Readers may remember that in October 2015, I tested two Taurus .44 Magnum revolvers. One was the full-size, six-shot Model 44 with a 6½” barrel, Taurus’ equivalent of the Smith & Wesson N-frame Model 29. The other was the smaller, five-shot Model 44Tracker4B, with a 4″ barrel, as shown below.
The smaller gun had a few problems, but after some attention from a gunsmith, it proved satisfactory, despite being more difficult to control than its bigger brother (due to its smaller size and lighter weight, both of which provided less heft to soak up the recoil). I swapped out its factory ‘Gripper’ grip, shown above, for a Hogue aftermarket unit, which I found made recoil more controllable than the original.
Since then I’ve experimented with several different models of the Taurus Tracker; a 6½” .44 Magnum model, a 4″ .45 ACP revolver, and the same cartridge in a 6½” barrel version. All have been fun to shoot, particularly the longer-barreled editions. The extra weight up forward tames recoil very nicely. I wish Taurus hadn’t withdrawn the 6½” Tracker .44 Magnum from sale – I prefer it to the shorter-barreled version.
I’ve also had the opportunity to play with a Smith & Wesson Model 69 (shown below), their L-frame revolver with a 5-round .44 Magnum cylinder, introduced (I presume) in response to the sales success of the Taurus Tracker chambered for that cartridge.
It’s almost the same dimensions as the 4″ Tracker, except that its barrel is 4.2″ long, in order to conform to Canadian minimum length regulations.
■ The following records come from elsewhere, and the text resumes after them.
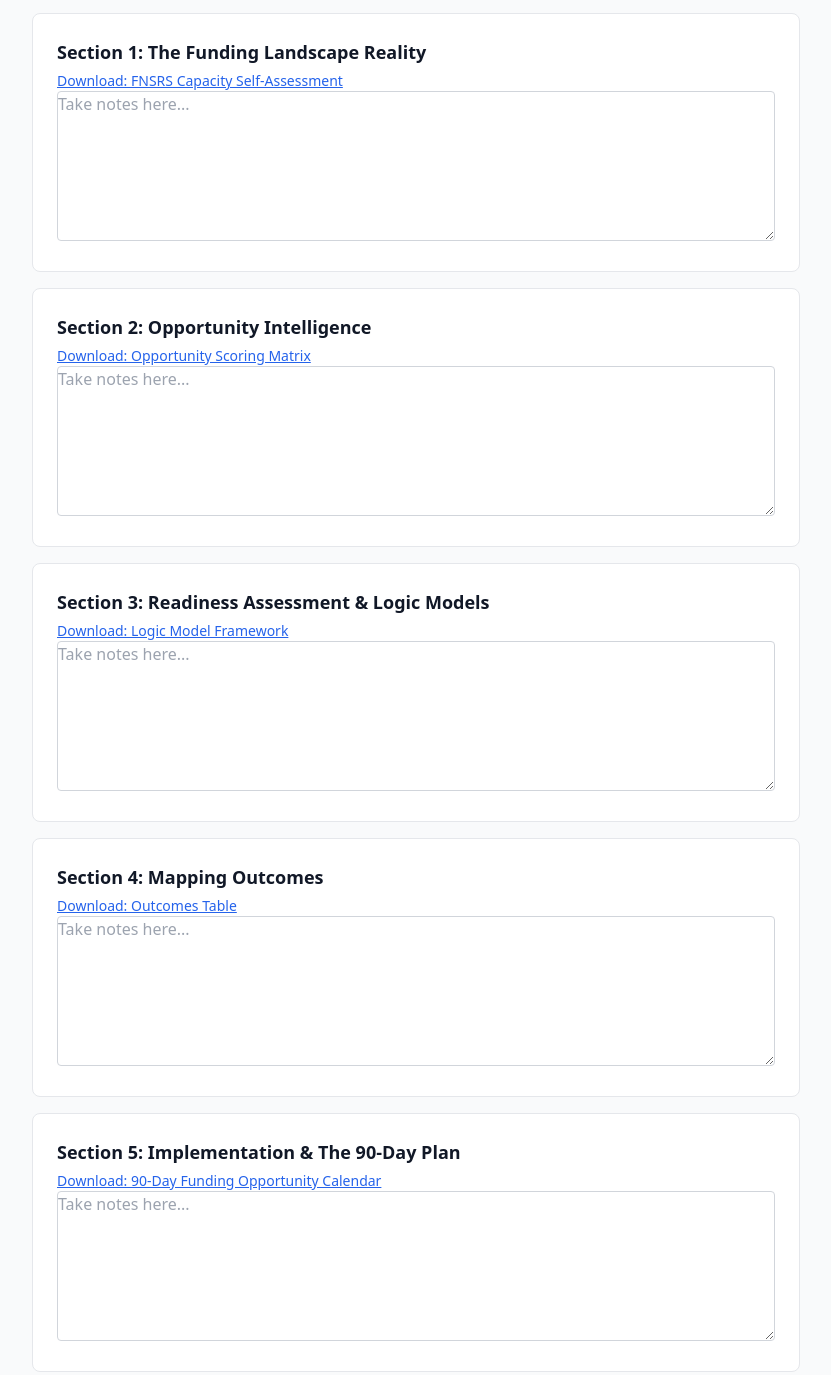
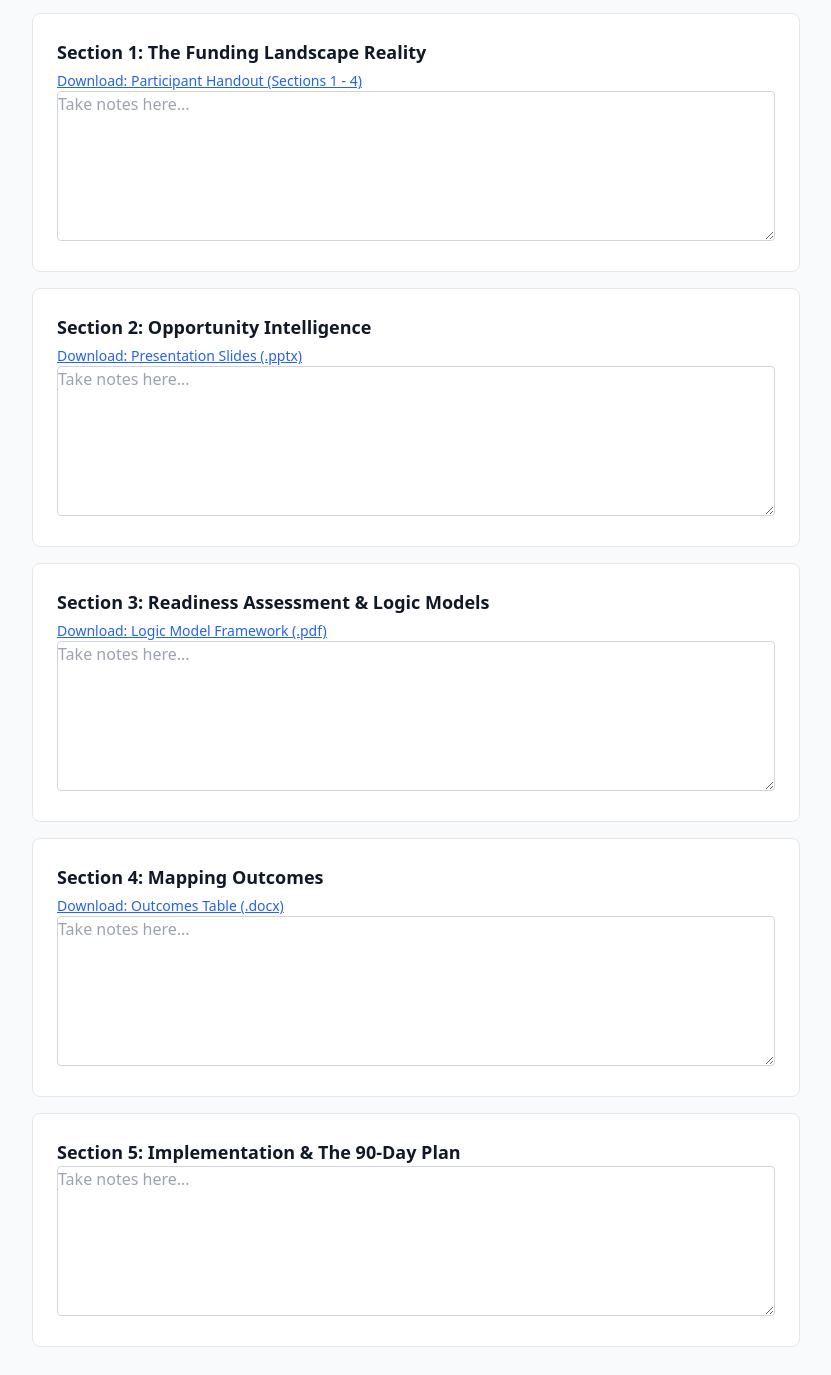
Before and after one commit to herbertturner/IFC-2026-FSR-system, a plain HTML site: page index.html in a window 1280 px wide. Shown: the part 318-1693 px from the top of the page, without its empty margins (224-1055 px from the left). Drawn offline with nearby package versions, Linux system fonts and the light colour scheme.

Commit message:
Update index.html
Updated on 06.05.2026

```diff
--- a/index.html
+++ b/index.html
@@ -32,35 +32,35 @@
         <!-- Section 1 -->
         <div class="notebook-card">
             <h2 class="font-semibold text-lg">Section 1: The Funding Landscape Reality</h2>
-            <a href="assets/documents/IFC 2026 Participant Handout Powerpoint (Sections 1 - 4).docx" class="handout-link">Download: FNSRS Capacity Self-Assessment</a>
+            <a href="assets/docs/IFC 2026 Participant Handout Powerpoint (Sections 1 - 4).docx" class="handout-link" download>Download: Participant Handout (Sections 1 - 4)</a>
             <textarea id="note-sec1" placeholder="Take notes here..." oninput="autoSaveNote('sec1')"></textarea>
         </div>
 
         <!-- Section 2 -->
         <div class="notebook-card">
             <h2 class="font-semibold text-lg">Section 2: Opportunity Intelligence</h2>
-            <a href="assets/documents/IFC 2026 Participant Handout Powerpoint (Sections 1 - 4).docx" class="handout-link">Download: Opportunity Scoring Matrix</a>
+            <a href="assets/docs/IFC 2026 Presentation FRS 06.04.2026 4 pm.pptx" class="handout-link" download>Download: Presentation Slides (.pptx)</a>
             <textarea id="note-sec2" placeholder="Take notes here..." oninput="autoSaveNote('sec2')"></textarea>
         </div>
 
         <!-- Section 3 -->
         <div class="notebook-card">
             <h2 class="font-semibold text-lg">Section 3: Readiness Assessment & Logic Models</h2>
-            <a href="assets/documents/IFC 2026 Handout Logic Model Framework.pdf" class="handout-link">Download: Logic Model Framework</a>
+            <a href="assets/docs/IFC 2026 Handout Logic Model Framework.pdf" class="handout-link" download>Download: Logic Model Framework (.pdf)</a>
             <textarea id="note-sec3" placeholder="Take notes here..." oninput="autoSaveNote('sec3')"></textarea>
         </div>
 
         <!-- Section 4 -->
         <div class="notebook-card">
             <h2 class="font-semibold text-lg">Section 4: Mapping Outcomes</h2>
-            <a href="assets/documents/IFC 2026 Handout Outcomes Table.docx" class="handout-link">Download: Outcomes Table</a>
+            <a href="assets/docs/IFC 2026 Handout Outcomes Table.docx" class="handout-link" download>Download: Outcomes Table (.docx)</a>
             <textarea id="note-sec4" placeholder="Take notes here..." oninput="autoSaveNote('sec4')"></textarea>
         </div>
 
         <!-- Section 5 -->
         <div class="notebook-card">
             <h2 class="font-semibold text-lg">Section 5: Implementation & The 90-Day Plan</h2>
-            <a href="assets/documents/IFC 2026 Participant Handout Powerpoint (Sections 1 - 4).docx" class="handout-link">Download: 90-Day Funding Opportunity Calendar</a>
+            <!-- Link removed from Section 5 to avoid redundancy and confusion -->
             <textarea id="note-sec5" placeholder="Take notes here..." oninput="autoSaveNote('sec5')"></textarea>
         </div>
     </main>
```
It doesn’t have a ported muzzle, so muzzle flip is higher than on the Taurus; but on the other hand, the overall fit and finish of the S&W is noticeably better than that of its cheaper Brazilian counterpart. (That’s not surprising, of course: you get what you pay for, and the S&W is 25%-30% more costly than its competitor.) Overall, I like the Model 69 very much. I’ll probably send it to Mag-na-Port in due course, and have them port the barrel, reducing muzzle flip and hence felt recoil. When using a compact yet powerful handgun like this, I think that’s a worthwhile improvement.
How do the two compare? Well, if you’re on a tight budget, I find the Taurus Tracker to be a perfectly acceptable handgun. One does run the risk that some examples might need attention from a gunsmith to get them into peak condition, as my first example did; but Taurus has a lifetime warranty on their firearms, and will put right any defects if you give them time. If that concerns you, then by all means pay the higher price for the Smith & Wesson Model 69 – but remember, even S&W has had recalls due to product flaws, just as Ruger has recently announced for its latest Mark IV pistols. All firearms manufacturers have quality control or other problems from time to time. It goes with the territory, unfortunately.
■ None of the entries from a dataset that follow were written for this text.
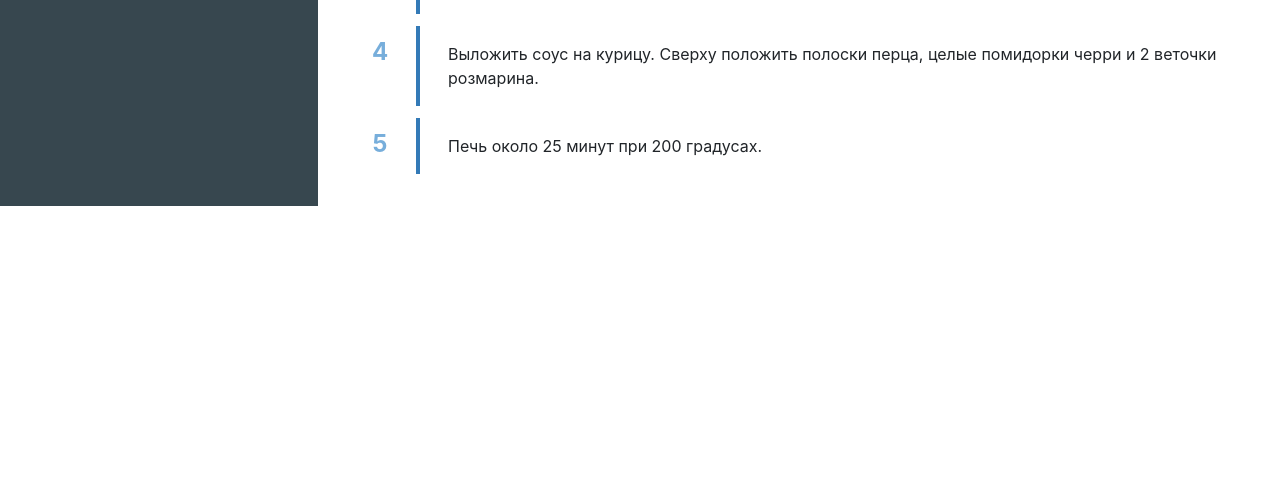
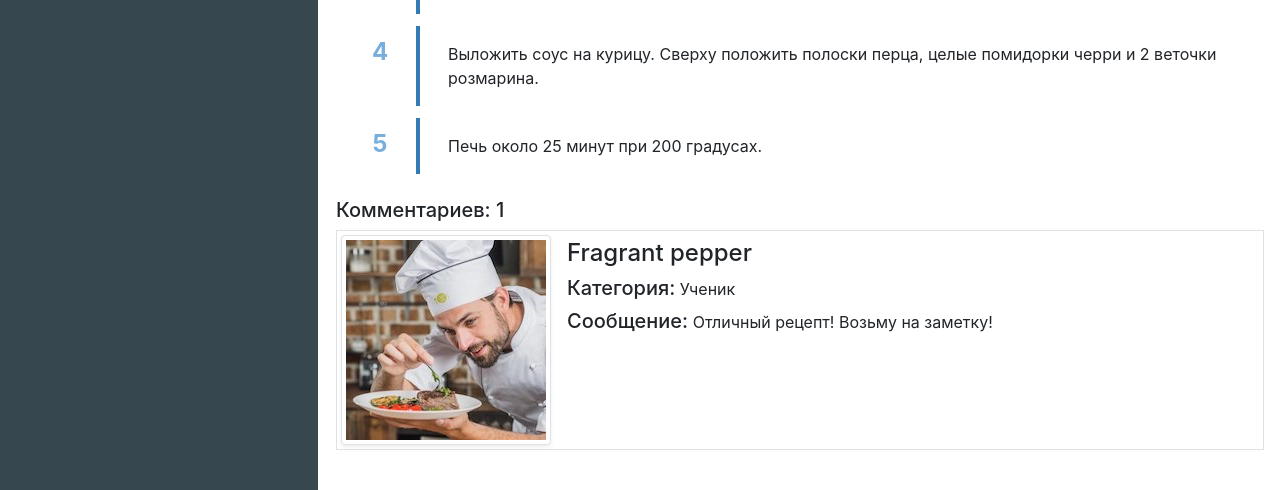
Before and after one commit to MarlyasDad/cooking_blog, a Python web app: template templates/chicken_with_vegetables.html in a window 1280 px wide. Shown: the part 791-1281 px from the top of the page. Before the commit the page ends 997 px from the top, so only its background shows below. Run offline with Jinja, Linux system fonts and the light colour scheme; the template is opened without the code that fills it, so the values that code supplies are empty; some libraries are stand-ins or nearby versions.

Commit message:
Updated templates

```diff
--- a/templates/chicken_with_vegetables.html
+++ b/templates/chicken_with_vegetables.html
@@ -109,6 +109,15 @@
                             <li>Печь около 25 минут при 200 градусах.</li>
                         </ul>
                     </div>
+                    <div class="col-12 my-2">
+                        <h5>Комментариев: 1</h5>
+                        <div class="col-md-12 border mb-3 py-1 pl-1 post-preview">
+                            <img src="images/pepper-small.jpg" alt="Fragrant pepper" class="img-thumbnail rounded shadow-sm float-left mr-3">
+                            <h4 class="mt-1">Fragrant pepper</h4>
+                            <span class="d-block mb-2"><h5 class="d-inline">Категория:</h5> Ученик</span>
+                            <span class="d-block mb-2"><h5 class="d-inline">Сообщение:</h5> Отличный рецепт! Возьму на заметку!</span>
+                        </div>
+                    </div>
                 </div>
             </div>
         </div>
--- a/templates/coctail_bloody_mary.html
+++ b/templates/coctail_bloody_mary.html
@@ -107,6 +107,9 @@
                             <li>Всё тщательно перемешать и украсить веточкой сельдерея, можно долькой лимона.</li>
                         </ul>
                     </div>
+                    <div class="col-12 my-2">
+                        <h5>Комментариев: 0</h5>
+                    </div>
                 </div>
             </div>
         </div>
--- a/templates/coctail_with_banana.html
+++ b/templates/coctail_with_banana.html
@@ -107,6 +107,9 @@
                             <li>Разлить по стаканам и посыпьте корицей.</li>
                         </ul>
                     </div>
+                    <div class="col-12 my-2">
+                        <h5>Комментариев: 0</h5>
+                    </div>
                 </div>
             </div>
         </div>
--- a/templates/omelet_with_bacon.html
+++ b/templates/omelet_with_bacon.html
@@ -108,6 +108,9 @@
                             <li>Жарьте яичницу с беконом на протяжении 3-4 минут, подавайте с французским багетом. Декорируйте листьями салата, пряными веточками душистых трав (укропом, петрушкой).</li>
                         </ul>
                     </div>
+                    <div class="col-12 my-2">
+                        <h5>Комментариев: 0</h5>
+                    </div>
                 </div>
             </div>
         </div>
```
If money is no object, then I think the Model 69 is clearly a more refined, better-finished firearm. I do find it heavier in recoil than the Tracker, because it doesn’t have a ported barrel; and I’d want to remedy that before relying on it as a defense against dangerous game, because I want to be able to control the gun accurately in rapid fire. That would be an added expense, but one that I think is justifiable, given the likely use of the gun.
I don’t plan to get rid of my .44 Magnum Trackers, and will retain my Model 69 as well. Loaded with hot Buffalo Bore .44 Special rounds, any of them will do very nicely for home defense; and filled with Federal’s 300gr. CastCore loads (which will fit into their relatively short cylinders, where longer, specialty loads such as Garrett Hammerheads won’t), any of them should be capable of dealing with large animals if necessary.